Battery life has been one of the biggest concerns for smartphone owners; though if a new study published in a journal last week is to be believed, then lithium-ion batteries might soon offer twice their capacity soon.
Published by researchers at Samsung, the study claims the new technology can enable batteries to offer up to 1.5 and 1.8 times higher capacity than those of current commercial lithium-ion batteries. Samsung has come up with new coating technique for battery cathodes that promises to overcome limitations of current lithium ion batteries.
As per the study, published in Nature Communications, the new battery technology that employs use of graphene on the silicon surface offers volume expansion that can give extended battery life.
The journal explains, "Here we report direct graphene growth over silicon nanoparticles without silicon carbide formation. The graphene layers anchored onto the silicon surface accommodate the volume expansion of silicon via a sliding process between adjacent graphene layers. When paired with a commercial lithium cobalt oxide cathode, the silicon carbide-free graphene coating allows the full cell to reach volumetric energy densities of 972 and 700 Wh l-1 at first and 200th cycle, respectively, 1.8 and 1.5 times higher than those of current commercial lithium-ion batteries."
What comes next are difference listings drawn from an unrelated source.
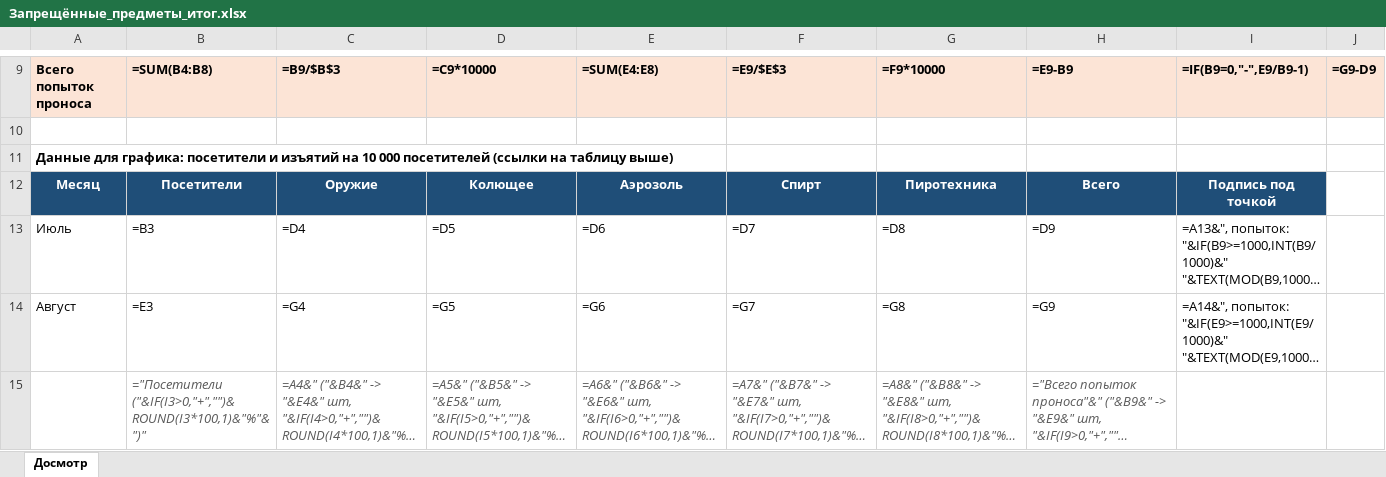
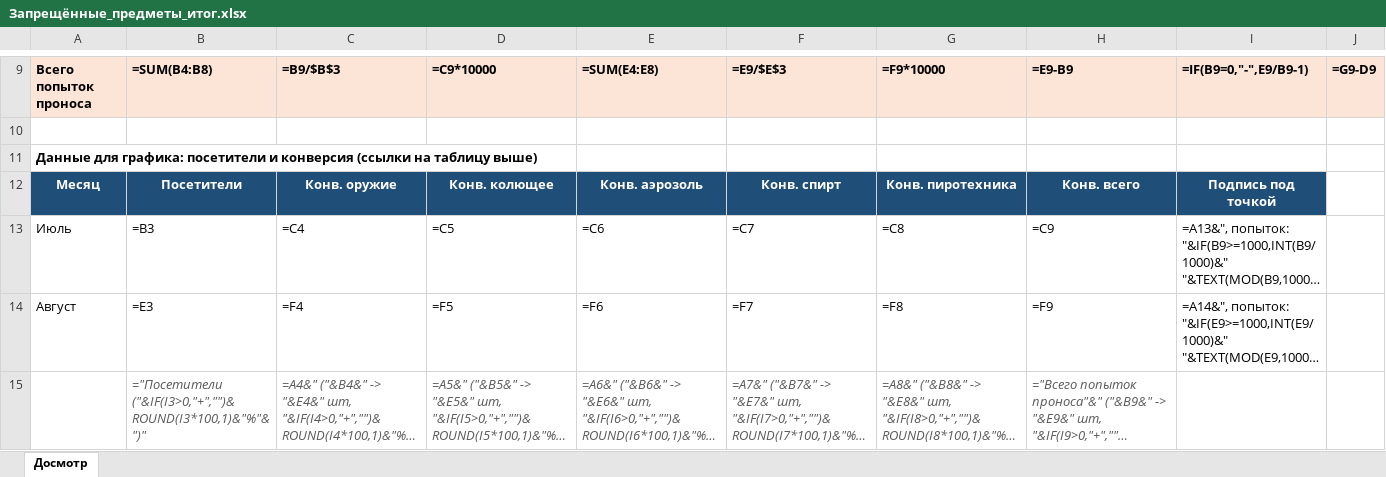
Before and after one commit to buropropuskov/systemburo, an Excel workbook: Запрещённые_предметы_итог.xlsx, sheet Досмотр, drawn as a sheet; only a part is shown, gaps mark what is left out; long unchanged cells end in …; values as stored, in another font and other column widths than the file's, no borders; formulas without a stored value are shown as written; charts and pictures not drawn; the diff names each change by its address in the sheet, - before the commit and + after, or states it on an @@ line.

Commit message:
docs: вернул на график конверсию в процентах
Показатель на 10 000 посетителей оставил только числами в таблице. Под точкой итоговой линии месяц и число попыток проноса.

```diff
--- a/Запрещённые_предметы_итог.xlsx (sheet Досмотр)
+++ b/Запрещённые_предметы_итог.xlsx (sheet Досмотр)
-A11: …посетители и изъятий на 10 000 посетителей (ссылки на…
+A11: …посетители и конверсия (ссылки на…
-C12: Оружие
+C12: Конв. оружие
-D12: Колющее
+D12: Конв. колющее
-E12: Аэрозоль
+E12: Конв. аэрозоль
-F12: Спирт
+F12: Конв. спирт
-G12: Пиротехника
+G12: Конв. пиротехника
-H12: Всего
+H12: Конв. всего
-C13: =D4
+C13: =C4
-D13: =D5
+D13: =C5
-E13: =D6
+E13: =C6
-F13: =D7
+F13: =C7
-G13: =D8
+G13: =C8
-H13: =D9
+H13: =C9
-C14: =G4
+C14: =F4
-D14: =G5
+D14: =F5
-E14: =G6
+E14: =F6
-F14: =G7
+F14: =F7
-G14: =G8
+G14: =F8
-H14: =G9
+H14: =F9
```
Also changed, not shown: charts or pictures.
Samsung appears certain the new lithium-ion battery technology will deliver extended battery life and will be a commercially viable option. "This observation suggests that two-dimensional layered structure of graphene and its silicon carbide-free integration with silicon can serve as a prototype in advancing silicon anodes to commercially viable technology," writes journal.
The South Korean consumer electronics giant acknowledges that the new technology weakens batteries competitiveness in the volumetric energy density and cycle life due to additional discharge cycles. The company said it is working to improve the effectiveness of the battery.
Last year, US scientists developed a 'smart' lithium-ion battery that alerted users of potential overheating and fire. The technology was designed for conventional lithium-ion batteries now used in billions of cell phones, laptops and other electronic devices as well as a growing number of cars and airplanes.